U.S. Shale Oil Boom Grinds to a Halt as OPEC Keeps Pumping
The shale oil boom that turned the U.S. into the world’s largest fuel exporter and brought $3 gasoline back to America’s pumps is grinding to a halt.
Crude output from the prolific tight-rock formations such as North Dakota’s Bakken and Texas’s Eagle Ford shale will shrink 1.3 percent to 5.58 million barrels a day this month, based on Energy Information Administration estimates. It’ll drop further in July to 5.49 million, the lowest level since January, the agency said Monday.
With the Organization of Petroleum Exporting Countries maintaining its own oil production, U.S. shale is coming under pressure to rebalance a global supply glut. EOG Resources Inc., the country’s biggest shale-oil producer, hedge fund manager Andrew J. Hall and banks including Standard Chartered Plc have forecast declines in U.S. output following last year’s plunge in crude prices.

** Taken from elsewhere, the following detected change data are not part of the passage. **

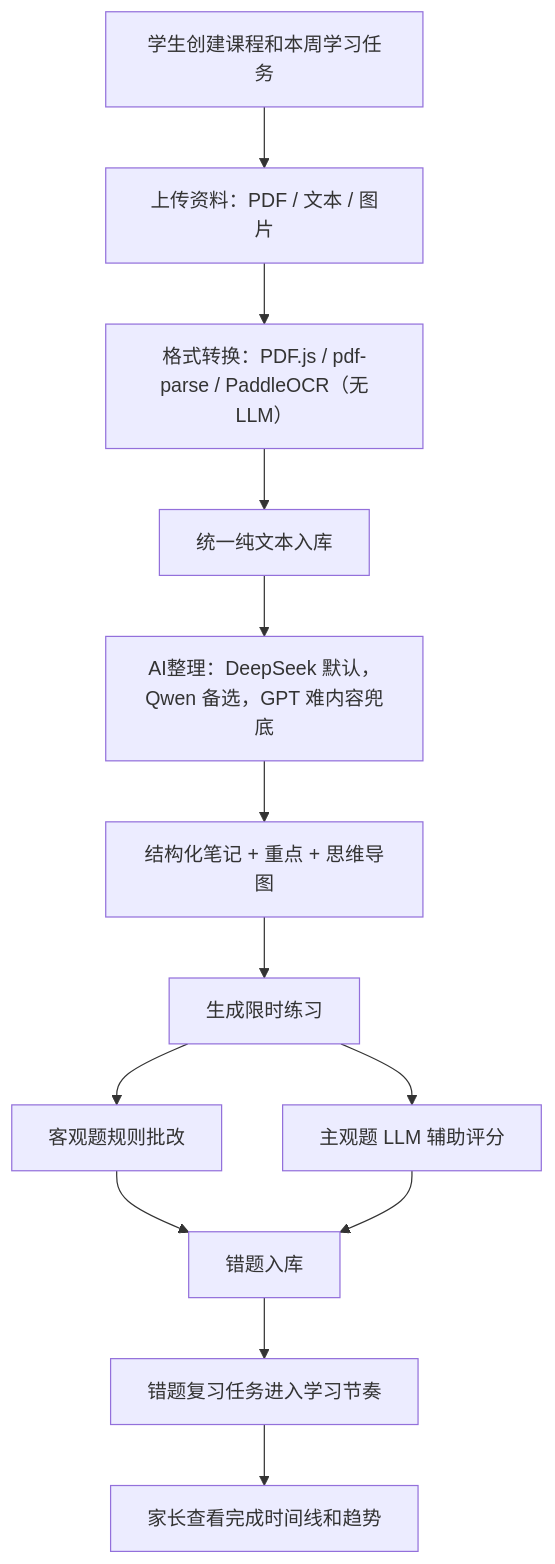
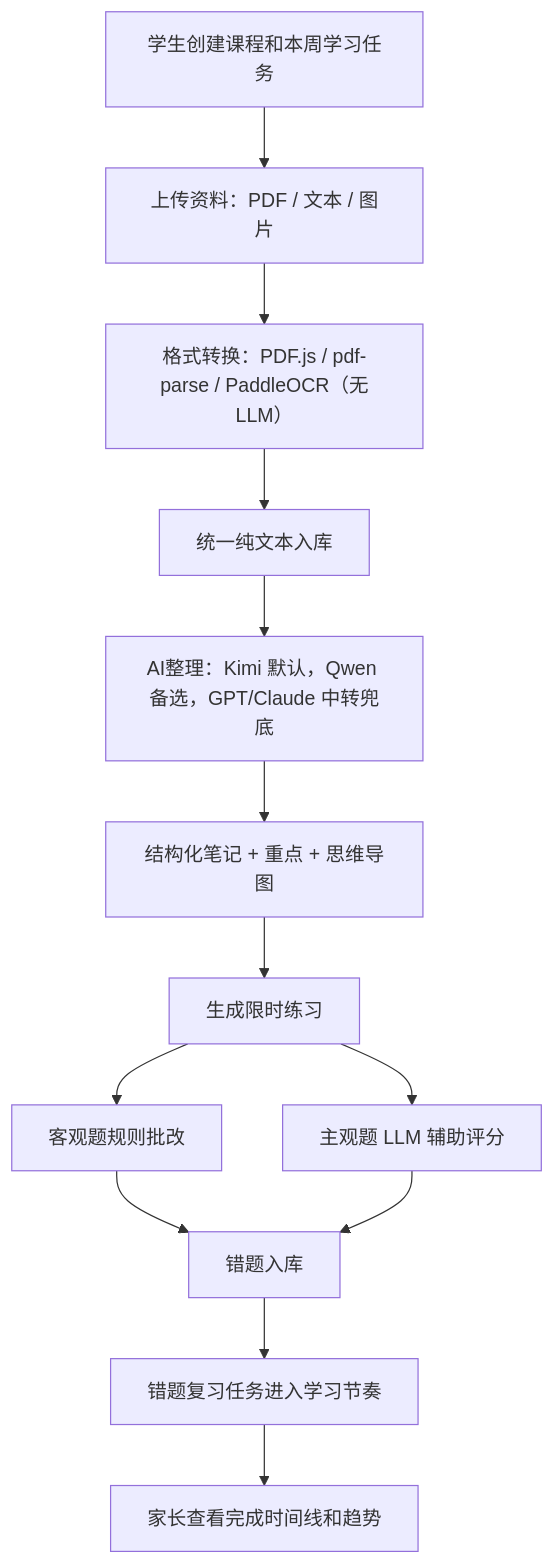
One commit to everything-is-simple/ai-studybuddy changed the second of 3 diagrams in docs/01-总PRD-产品需求-Product-Requirements.md. Above: the diagram before and after it, drawn with Mermaid. The commit also changed other lines of this file and 9 other files, not shown here.

Commit message:
docs: switch AI provider strategy from DeepSeek to Kimi

````diff
--- a/docs/01-总PRD-产品需求-Product-Requirements.md
+++ b/docs/01-总PRD-产品需求-Product-Requirements.md
@@ -130,15 +130,15 @@
 ```mermaid
 flowchart TD
   A["学生创建课程和本周学习任务"] --> B["上传资料：PDF / 文本 / 图片"]
   B --> C["格式转换：PDF.js / pdf-parse / PaddleOCR（无LLM）"]
   C --> D["统一纯文本入库"]
-  D --> E["AI整理：DeepSeek 默认，Qwen 备选，GPT 难内容兜底"]
+  D --> E["AI整理：Kimi 默认，Qwen 备选，GPT/Claude 中转兜底"]
   E --> F["结构化笔记 + 重点 + 思维导图"]
   F --> G["生成限时练习"]
   G --> H1["客观题规则批改"]
   G --> H2["主观题 LLM 辅助评分"]
   H1 --> I["错题入库"]
   H2 --> I
   I --> J["错题复习任务进入学习节奏"]
   J --> K["家长查看完成时间线和趋势"]
 ```
````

The nation was still pumping the most in four decades in March.
“Production has to come down because rigs drilling for oil are down 57 percent this year,” James Williams, president of energy consultancy WTRG Economics, said by phone Monday from London, Arkansas. “Countering that is the fact that the rigs we’re still using are more efficient and drilling in areas where you get higher production. So that has delayed the decline.”
West Texas Intermediate crude for July delivery added 24 cents to $58.38 a barrel in electronic trading on the New York Mercantile Exchange at 8:38 a.m. London time. Futures have rebounded 30 percent since March 18 through Monday amid speculation U.S. oil drillers had laid down enough rigs to curb supply.
Despite the U.S. oil rig count falling for 26 straight weeks, domestic crude production surged 126,000 barrels a day, or 1.3 percent, to 9.53 million in March, the most since 1972, Energy Information Administration data show.
“We do not believe that the direction of U.S. oil output has changed,” Standard Chartered analysts including Nicholas Snowdon said in a research note June 1. “In our view, U.S. oil supply is still falling, and it is likely to carry on falling for the rest of this year.”
Shale oil output will decline by 105,000 barrels a day in July after dropping 86,000 barrels in June, according to the London-based bank.
EOG Resources Chief Executive Officer Bill Thomas said at a conference last month that U.S. production would drop through the end of the year.
The EIA’s forecasts for U.S. oil production cover the yield from major plays that together accounted for 95 percent of domestic output growth from 2011 to 2013.
Output from the Eagle Ford in Texas, the second-largest oil field in the U.S., will contract by 49,000 barrels a day in July to 1.59 million. Production in the Bakken shale region of North Dakota will slip by 29,000 to 1.24 million, the EIA said.
Yield from the Permian Basin in West Texas and New Mexico, the largest U.S. oil field, will rise by 3,000 barrels a day to 2.06 million.
The EIA’s oil-production forecasts are based on the number of rigs drilling in each play and estimates on how productive they are.
U.S. drillers are retreating from oil fields as OPEC, which accounts for more than a third of the world’s oil, continues to resist calls to curb its own supply. The 12-nation group decided last week to instead maintain a combined daily crude-production target of 30 million barrels. Output from the group has exceeded that level for each of the past 12 months, according to data compiled by Bloomberg.
The EIA expects production from the shale plays to fall in July by 93,000 barrels a day, the largest drop since the boom began. The steepening decline provides some validation to OPEC members who decided to preserve their market share and let falling prices force others to cut back, said Bill O’Grady, chief market strategist at Confluence Investment Management in St. Louis, which oversees $3.4 billion.
It may be a Pyrrhic victory for some OPEC members, such as Venezuela, whose budgets have been hampered by oil prices that fell more than 50 percent from last summer. The declines in U.S. production might not be piling up fast enough to boost crude revenues for them, O’Grady said.
“You’re seeing production go down, but is it going down fast enough?” O’Grady said by phone Monday. “If you’re a country like Venezuela, is it happening fast enough for you to basically be saved? That’s really the rub.”